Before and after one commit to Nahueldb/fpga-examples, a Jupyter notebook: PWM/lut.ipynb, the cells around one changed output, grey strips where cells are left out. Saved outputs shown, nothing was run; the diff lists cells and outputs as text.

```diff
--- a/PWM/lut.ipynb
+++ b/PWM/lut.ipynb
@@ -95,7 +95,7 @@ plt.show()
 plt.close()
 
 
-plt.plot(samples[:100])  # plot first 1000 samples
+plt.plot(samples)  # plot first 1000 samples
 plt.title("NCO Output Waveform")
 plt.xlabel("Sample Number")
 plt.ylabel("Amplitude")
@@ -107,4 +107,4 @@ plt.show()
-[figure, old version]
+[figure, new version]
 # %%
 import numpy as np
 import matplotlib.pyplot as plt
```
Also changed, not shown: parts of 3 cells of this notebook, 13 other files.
━━━━━━━━━━━━━━━━━━━━━━━━━━━━━━
### WHAT YOU NEED TO DO:
When the word "ipynb" occurs in a line above, list that line.

### TASK OUTPUT:
Before and after one commit to Nahueldb/fpga-examples, a Jupyter notebook: PWM/lut.ipynb, the cells around one changed output, grey strips where cells are left out. Saved outputs shown, nothing was run; the diff lists cells and outputs as text.
--- a/PWM/lut.ipynb
+++ b/PWM/lut.ipynb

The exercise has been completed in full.